◆ **Assignment**
Write the records out again, exactly as they stand below.

(Edit difference data)

####

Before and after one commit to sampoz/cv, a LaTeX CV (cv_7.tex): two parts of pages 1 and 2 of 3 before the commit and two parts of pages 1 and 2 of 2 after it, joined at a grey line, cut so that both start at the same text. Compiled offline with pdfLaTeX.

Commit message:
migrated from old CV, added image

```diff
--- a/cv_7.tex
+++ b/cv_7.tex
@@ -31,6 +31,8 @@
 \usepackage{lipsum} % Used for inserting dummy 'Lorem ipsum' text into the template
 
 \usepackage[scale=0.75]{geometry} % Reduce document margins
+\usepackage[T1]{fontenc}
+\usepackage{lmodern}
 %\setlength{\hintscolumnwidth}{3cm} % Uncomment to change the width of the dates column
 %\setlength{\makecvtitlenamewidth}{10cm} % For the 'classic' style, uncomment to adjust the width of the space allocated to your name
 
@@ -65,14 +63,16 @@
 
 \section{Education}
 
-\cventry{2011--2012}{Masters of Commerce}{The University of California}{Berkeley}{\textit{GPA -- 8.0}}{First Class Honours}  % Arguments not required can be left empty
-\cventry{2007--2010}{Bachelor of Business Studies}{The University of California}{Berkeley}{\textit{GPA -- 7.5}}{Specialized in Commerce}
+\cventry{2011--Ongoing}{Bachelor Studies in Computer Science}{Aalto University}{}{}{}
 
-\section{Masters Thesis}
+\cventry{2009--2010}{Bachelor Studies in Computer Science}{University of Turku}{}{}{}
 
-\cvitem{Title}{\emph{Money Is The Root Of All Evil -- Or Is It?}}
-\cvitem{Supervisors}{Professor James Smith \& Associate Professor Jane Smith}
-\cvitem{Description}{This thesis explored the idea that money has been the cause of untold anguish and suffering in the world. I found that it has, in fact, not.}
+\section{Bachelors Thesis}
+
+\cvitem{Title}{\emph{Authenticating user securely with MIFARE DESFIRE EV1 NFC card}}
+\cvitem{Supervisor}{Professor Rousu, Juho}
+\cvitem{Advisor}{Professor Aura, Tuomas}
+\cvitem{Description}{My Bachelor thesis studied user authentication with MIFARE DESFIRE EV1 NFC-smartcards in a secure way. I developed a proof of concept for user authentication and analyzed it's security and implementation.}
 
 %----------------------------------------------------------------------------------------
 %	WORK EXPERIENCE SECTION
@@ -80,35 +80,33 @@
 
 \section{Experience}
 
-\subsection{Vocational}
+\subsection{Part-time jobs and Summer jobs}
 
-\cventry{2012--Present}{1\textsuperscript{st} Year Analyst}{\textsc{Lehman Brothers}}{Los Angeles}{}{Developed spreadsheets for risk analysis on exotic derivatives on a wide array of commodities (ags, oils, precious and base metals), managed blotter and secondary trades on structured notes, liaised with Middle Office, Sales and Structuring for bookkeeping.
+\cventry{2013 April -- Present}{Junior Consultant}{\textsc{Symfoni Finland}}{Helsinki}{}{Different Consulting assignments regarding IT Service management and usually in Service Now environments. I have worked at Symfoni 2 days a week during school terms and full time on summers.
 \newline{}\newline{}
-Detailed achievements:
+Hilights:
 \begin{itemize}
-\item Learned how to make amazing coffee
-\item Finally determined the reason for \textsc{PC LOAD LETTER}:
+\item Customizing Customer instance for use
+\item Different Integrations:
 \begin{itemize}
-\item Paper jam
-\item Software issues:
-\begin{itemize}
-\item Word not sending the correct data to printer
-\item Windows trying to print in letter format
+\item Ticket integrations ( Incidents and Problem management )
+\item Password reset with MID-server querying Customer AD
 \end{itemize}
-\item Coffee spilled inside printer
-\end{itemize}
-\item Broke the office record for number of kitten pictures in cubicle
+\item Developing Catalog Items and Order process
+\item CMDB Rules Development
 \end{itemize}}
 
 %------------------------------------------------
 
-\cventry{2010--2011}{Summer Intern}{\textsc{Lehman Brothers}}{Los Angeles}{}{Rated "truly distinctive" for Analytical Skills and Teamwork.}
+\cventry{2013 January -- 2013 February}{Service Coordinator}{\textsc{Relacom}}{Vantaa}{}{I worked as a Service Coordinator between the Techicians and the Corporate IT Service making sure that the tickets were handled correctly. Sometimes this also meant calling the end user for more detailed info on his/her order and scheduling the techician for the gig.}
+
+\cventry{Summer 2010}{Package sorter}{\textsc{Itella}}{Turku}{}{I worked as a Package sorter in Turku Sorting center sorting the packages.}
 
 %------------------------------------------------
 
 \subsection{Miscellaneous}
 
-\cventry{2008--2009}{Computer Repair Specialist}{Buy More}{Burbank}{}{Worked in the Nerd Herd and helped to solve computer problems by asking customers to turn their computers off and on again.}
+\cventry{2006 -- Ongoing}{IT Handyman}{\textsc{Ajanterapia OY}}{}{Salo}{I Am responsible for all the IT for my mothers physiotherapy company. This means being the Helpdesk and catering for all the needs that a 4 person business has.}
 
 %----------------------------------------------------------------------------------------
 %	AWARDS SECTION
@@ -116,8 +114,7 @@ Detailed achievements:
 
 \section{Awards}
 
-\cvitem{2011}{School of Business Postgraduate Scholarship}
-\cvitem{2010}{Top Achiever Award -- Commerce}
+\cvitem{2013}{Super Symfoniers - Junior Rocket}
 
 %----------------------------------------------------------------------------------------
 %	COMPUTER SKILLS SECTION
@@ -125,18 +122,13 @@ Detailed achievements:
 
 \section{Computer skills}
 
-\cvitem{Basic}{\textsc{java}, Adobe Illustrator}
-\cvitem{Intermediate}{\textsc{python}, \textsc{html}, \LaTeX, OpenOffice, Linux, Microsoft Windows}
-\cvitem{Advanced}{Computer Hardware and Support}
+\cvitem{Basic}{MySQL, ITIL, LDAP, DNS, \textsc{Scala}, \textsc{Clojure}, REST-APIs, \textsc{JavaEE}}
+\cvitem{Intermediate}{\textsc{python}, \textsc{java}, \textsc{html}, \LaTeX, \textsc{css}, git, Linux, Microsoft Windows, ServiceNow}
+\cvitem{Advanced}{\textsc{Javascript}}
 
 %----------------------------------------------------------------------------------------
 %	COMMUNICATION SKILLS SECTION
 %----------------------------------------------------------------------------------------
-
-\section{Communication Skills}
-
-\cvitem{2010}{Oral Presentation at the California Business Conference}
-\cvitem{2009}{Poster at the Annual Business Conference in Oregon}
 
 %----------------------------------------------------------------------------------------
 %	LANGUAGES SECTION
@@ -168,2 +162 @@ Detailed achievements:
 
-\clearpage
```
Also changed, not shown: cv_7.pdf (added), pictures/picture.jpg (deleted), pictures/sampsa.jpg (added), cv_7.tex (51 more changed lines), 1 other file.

####

◆ **Problem solution**
Before and after one commit to sampoz/cv, a LaTeX CV (cv_7.tex): two parts of pages 1 and 2 of 3 before the commit and two parts of pages 1 and 2 of 2 after it, joined at a grey line, cut so that both start at the same text. Compiled offline with pdfLaTeX.

Commit message:
migrated from old CV, added image

```diff
--- a/cv_7.tex
+++ b/cv_7.tex
@@ -31,6 +31,8 @@
 \usepackage{lipsum} % Used for inserting dummy 'Lorem ipsum' text into the template
 
 \usepackage[scale=0.75]{geometry} % Reduce document margins
+\usepackage[T1]{fontenc}
+\usepackage{lmodern}
 %\setlength{\hintscolumnwidth}{3cm} % Uncomment to change the width of the dates column
 %\setlength{\makecvtitlenamewidth}{10cm} % For the 'classic' style, uncomment to adjust the width of the space allocated to your name
 
@@ -65,14 +63,16 @@
 
 \section{Education}
 
-\cventry{2011--2012}{Masters of Commerce}{The University of California}{Berkeley}{\textit{GPA -- 8.0}}{First Class Honours}  % Arguments not required can be left empty
-\cventry{2007--2010}{Bachelor of Business Studies}{The University of California}{Berkeley}{\textit{GPA -- 7.5}}{Specialized in Commerce}
+\cventry{2011--Ongoing}{Bachelor Studies in Computer Science}{Aalto University}{}{}{}
 
-\section{Masters Thesis}
+\cventry{2009--2010}{Bachelor Studies in Computer Science}{University of Turku}{}{}{}
 
-\cvitem{Title}{\emph{Money Is The Root Of All Evil -- Or Is It?}}
-\cvitem{Supervisors}{Professor James Smith \& Associate Professor Jane Smith}
-\cvitem{Description}{This thesis explored the idea that money has been the cause of untold anguish and suffering in the world. I found that it has, in fact, not.}
+\section{Bachelors Thesis}
+
+\cvitem{Title}{\emph{Authenticating user securely with MIFARE DESFIRE EV1 NFC card}}
+\cvitem{Supervisor}{Professor Rousu, Juho}
+\cvitem{Advisor}{Professor Aura, Tuomas}
+\cvitem{Description}{My Bachelor thesis studied user authentication with MIFARE DESFIRE EV1 NFC-smartcards in a secure way. I developed a proof of concept for user authentication and analyzed it's security and implementation.}
 
 %----------------------------------------------------------------------------------------
 %	WORK EXPERIENCE SECTION
@@ -80,35 +80,33 @@
 
 \section{Experience}
 
-\subsection{Vocational}
+\subsection{Part-time jobs and Summer jobs}
 
-\cventry{2012--Present}{1\textsuperscript{st} Year Analyst}{\textsc{Lehman Brothers}}{Los Angeles}{}{Developed spreadsheets for risk analysis on exotic derivatives on a wide array of commodities (ags, oils, precious and base metals), managed blotter and secondary trades on structured notes, liaised with Middle Office, Sales and Structuring for bookkeeping.
+\cventry{2013 April -- Present}{Junior Consultant}{\textsc{Symfoni Finland}}{Helsinki}{}{Different Consulting assignments regarding IT Service management and usually in Service Now environments. I have worked at Symfoni 2 days a week during school terms and full time on summers.
 \newline{}\newline{}
-Detailed achievements:
+Hilights:
 \begin{itemize}
-\item Learned how to make amazing coffee
-\item Finally determined the reason for \textsc{PC LOAD LETTER}:
+\item Customizing Customer instance for use
+\item Different Integrations:
 \begin{itemize}
-\item Paper jam
-\item Software issues:
-\begin{itemize}
-\item Word not sending the correct data to printer
-\item Windows trying to print in letter format
+\item Ticket integrations ( Incidents and Problem management )
+\item Password reset with MID-server querying Customer AD
 \end{itemize}
-\item Coffee spilled inside printer
-\end{itemize}
-\item Broke the office record for number of kitten pictures in cubicle
+\item Developing Catalog Items and Order process
+\item CMDB Rules Development
 \end{itemize}}
 
 %------------------------------------------------
 
-\cventry{2010--2011}{Summer Intern}{\textsc{Lehman Brothers}}{Los Angeles}{}{Rated "truly distinctive" for Analytical Skills and Teamwork.}
+\cventry{2013 January -- 2013 February}{Service Coordinator}{\textsc{Relacom}}{Vantaa}{}{I worked as a Service Coordinator between the Techicians and the Corporate IT Service making sure that the tickets were handled correctly. Sometimes this also meant calling the end user for more detailed info on his/her order and scheduling the techician for the gig.}
+
+\cventry{Summer 2010}{Package sorter}{\textsc{Itella}}{Turku}{}{I worked as a Package sorter in Turku Sorting center sorting the packages.}
 
 %------------------------------------------------
 
 \subsection{Miscellaneous}
 
-\cventry{2008--2009}{Computer Repair Specialist}{Buy More}{Burbank}{}{Worked in the Nerd Herd and helped to solve computer problems by asking customers to turn their computers off and on again.}
+\cventry{2006 -- Ongoing}{IT Handyman}{\textsc{Ajanterapia OY}}{}{Salo}{I Am responsible for all the IT for my mothers physiotherapy company. This means being the Helpdesk and catering for all the needs that a 4 person business has.}
 
 %----------------------------------------------------------------------------------------
 %	AWARDS SECTION
@@ -116,8 +114,7 @@ Detailed achievements:
 
 \section{Awards}
 
-\cvitem{2011}{School of Business Postgraduate Scholarship}
-\cvitem{2010}{Top Achiever Award -- Commerce}
+\cvitem{2013}{Super Symfoniers - Junior Rocket}
 
 %----------------------------------------------------------------------------------------
 %	COMPUTER SKILLS SECTION
@@ -125,18 +122,13 @@ Detailed achievements:
 
 \section{Computer skills}
 
-\cvitem{Basic}{\textsc{java}, Adobe Illustrator}
-\cvitem{Intermediate}{\textsc{python}, \textsc{html}, \LaTeX, OpenOffice, Linux, Microsoft Windows}
-\cvitem{Advanced}{Computer Hardware and Support}
+\cvitem{Basic}{MySQL, ITIL, LDAP, DNS, \textsc{Scala}, \textsc{Clojure}, REST-APIs, \textsc{JavaEE}}
+\cvitem{Intermediate}{\textsc{python}, \textsc{java}, \textsc{html}, \LaTeX, \textsc{css}, git, Linux, Microsoft Windows, ServiceNow}
+\cvitem{Advanced}{\textsc{Javascript}}
 
 %----------------------------------------------------------------------------------------
 %	COMMUNICATION SKILLS SECTION
 %----------------------------------------------------------------------------------------
-
-\section{Communication Skills}
-
-\cvitem{2010}{Oral Presentation at the California Business Conference}
-\cvitem{2009}{Poster at the Annual Business Conference in Oregon}
 
 %----------------------------------------------------------------------------------------
 %	LANGUAGES SECTION
@@ -168,2 +162 @@ Detailed achievements:
 
-\clearpage
```
Also changed, not shown: cv_7.pdf (added), pictures/picture.jpg (deleted), pictures/sampsa.jpg (added), cv_7.tex (51 more changed lines), 1 other file.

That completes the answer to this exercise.